Clearly, even talk of a potential settlement by one party in this case was enough to boost airline stocks. Seeing that Delta and United Continental both fell after the DOJ's August announcement that it would file the lawsuit, and then rose higher on talks of a settlement, it would be reasonable to assume that an agreed-upon settlement allowing the US Airways-AMR merger would move Delta and United Continental shares higher. With this in mind, Delta and United Continental could be good plays for investors wanting to play a settlement while distancing themselves from the merging parties.
As I mentioned earlier, the primary factor that would determine the value of AMR shares in a successful merger is the value of US Airways shares. With US Airways shares at $22 each, AMR shares would be worth approximately $14 each in the event of a merger based upon the calculations laid out in AMR bankruptcy documents.
But the upside potential here is likely much more than a $14 AMR share price. If a whiff of a settlement could drive US Airways shares up more than 5%, an official announcement of a settlement is likely to result in an even larger gain. With AMR shares essentially being a leveraged play on US Airways stock, the value of AMR shares could quickly rise beyond $14 each if a settlement drives US Airways shares significantly higher, as this market action has shown is possible.

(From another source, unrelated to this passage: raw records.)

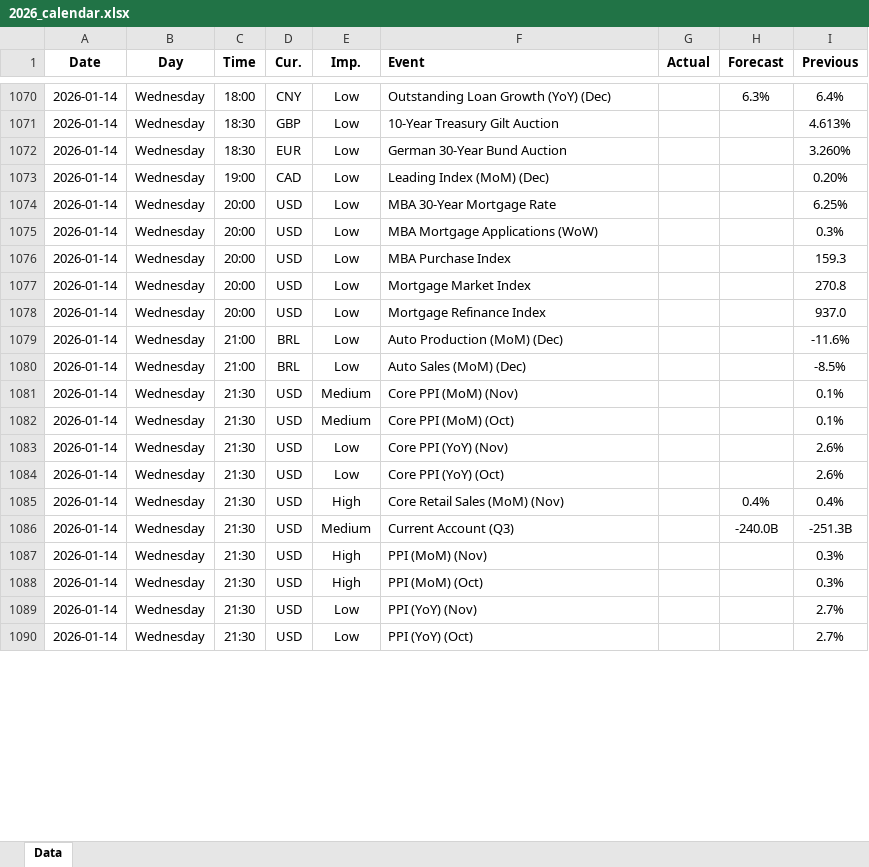
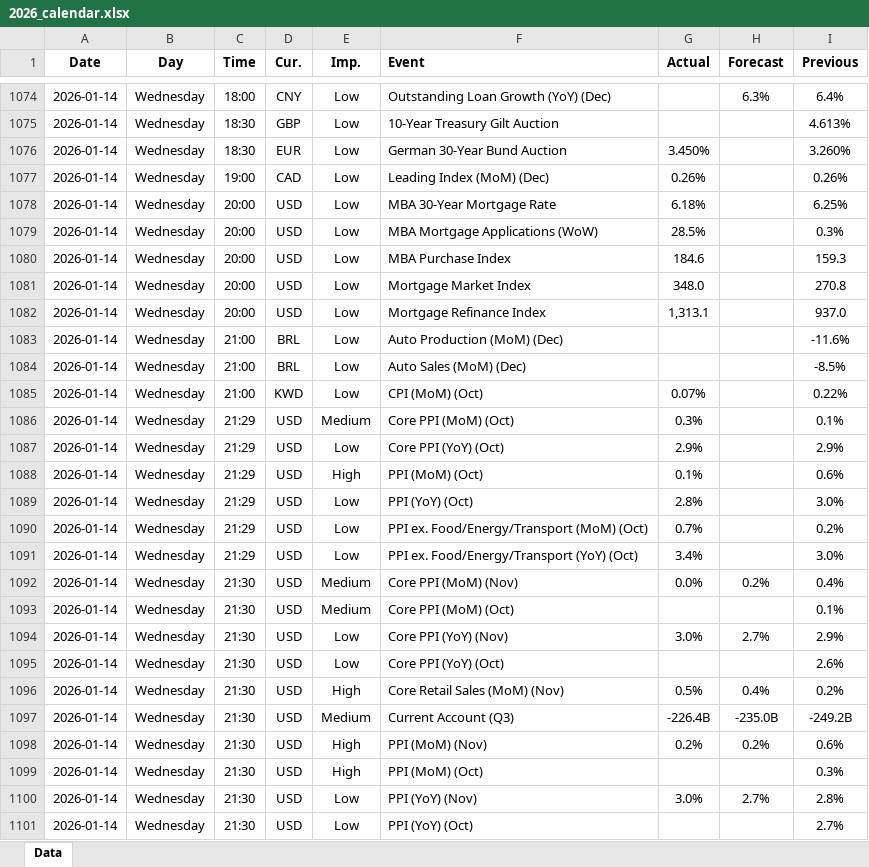
Before and after one commit to yiyousiow000814/XAUUSD-Calendar-Agent, an Excel workbook: data/Economic_Calendar/2026/2026_calendar.xlsx, sheet Data, drawn as a sheet; only a part is shown, gaps mark what is left out; values as stored, in another font and other column widths than the file's, no borders; addresses are those after the commit; the diff covers the shown part only; the diff names each change by its address in the sheet, - before the commit and + after, or states it on an @@ line.

```diff
--- a/data/Economic_Calendar/2026/2026_calendar.xlsx (sheet Data)
+++ b/data/Economic_Calendar/2026/2026_calendar.xlsx (sheet Data)
-G1076 (Actual): (empty)
+G1076 (Actual): 3.450%
-G1077 (Actual): (empty)
+G1077 (Actual): 0.26%
-I1077 (Previous): 0.20%
+I1077 (Previous): 0.26%
-G1078 (Actual): (empty)
+G1078 (Actual): 6.18%
-G1079 (Actual): (empty)
+G1079 (Actual): 28.5%
-G1080 (Actual): (empty)
+G1080 (Actual): 184.6
-G1081 (Actual): (empty)
+G1081 (Actual): 348.0
-G1082 (Actual): (empty)
+G1082 (Actual): 1,313.1
+row 1085: 2026-01-14 | Wednesday | 21:00 | KWD | Low | CPI (MoM) (Oct) | 0.07% |  | 0.22%
-C1086 (Time): 21:30
+C1086 (Time): 21:29
-F1086 (Event): Core PPI (MoM) (Nov)
+F1086 (Event): Core PPI (MoM) (Oct)
-G1086 (Actual): (empty)
+G1086 (Actual): 0.3%
+row 1087: 2026-01-14 | Wednesday | 21:29 | USD | Low | Core PPI (YoY) (Oct) | 2.9% |  | 2.9%
+row 1088: 2026-01-14 | Wednesday | 21:29 | USD | High | PPI (MoM) (Oct) | 0.1% |  | 0.6%
+row 1089: 2026-01-14 | Wednesday | 21:29 | USD | Low | PPI (YoY) (Oct) | 2.8% |  | 3.0%
+row 1090: 2026-01-14 | Wednesday | 21:29 | USD | Low | PPI ex. Food/Energy/Transport (MoM) (Oct) | 0.7% |  | 0.2%
+row 1091: 2026-01-14 | Wednesday | 21:29 | USD | Low | PPI ex. Food/Energy/Transport (YoY) (Oct) | 3.4% |  | 3.0%
+row 1092: 2026-01-14 | Wednesday | 21:30 | USD | Medium | Core PPI (MoM) (Nov) | 0.0% | 0.2% | 0.4%
-G1094 (Actual): (empty)
+G1094 (Actual): 3.0%
-H1094 (Forecast): (empty)
+H1094 (Forecast): 2.7%
-I1094 (Previous): 2.6%
+I1094 (Previous): 2.9%
-G1096 (Actual): (empty)
+G1096 (Actual): 0.5%
-I1096 (Previous): 0.4%
+I1096 (Previous): 0.2%
-G1097 (Actual): (empty)
+G1097 (Actual): -226.4B
-H1097 (Forecast): -240.0B
+H1097 (Forecast): -235.0B
-I1097 (Previous): -251.3B
+I1097 (Previous): -249.2B
-G1098 (Actual): (empty)
+G1098 (Actual): 0.2%
-H1098 (Forecast): (empty)
+H1098 (Forecast): 0.2%
-I1098 (Previous): 0.3%
+I1098 (Previous): 0.6%
-G1100 (Actual): (empty)
+G1100 (Actual): 3.0%
-H1100 (Forecast): (empty)
+H1100 (Forecast): 2.7%
-I1100 (Previous): 2.7%
+I1100 (Previous): 2.8%
```
Also changed, not shown: 37 added rows, 5 removed rows, 144 edited cells and cell formats elsewhere in this sheet, 2 other files.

Risks and upside
Investors in AMR shares, or those of any airline for that matter, should understand the risks that accompany their investments. I have laid out the case for larger-than-expected potential upside for AMR shares, but investors must still consider the risk that the merger will never happen. As is always the case with speculative stocks like AMR, do your own research and never invest money you cannot afford to lose.
Alexander MacLennan owns shares of AMR and Delta Air Lines and has the following options: long January 2015 $22 calls on Delta Air Lines, long January 2015 $25 calls on Delta Air Lines, long January 2015 $30 calls on Delta Air Lines, and long January 2015 $17 calls on US Airways Group. The Motley Fool has no position in any of the stocks mentioned. Try any of our Foolish newsletter services free for 30 days. We Fools may not all hold the same opinions, but we all believe that considering a diverse range of insights makes us better investors. The Motley Fool has a disclosure policy.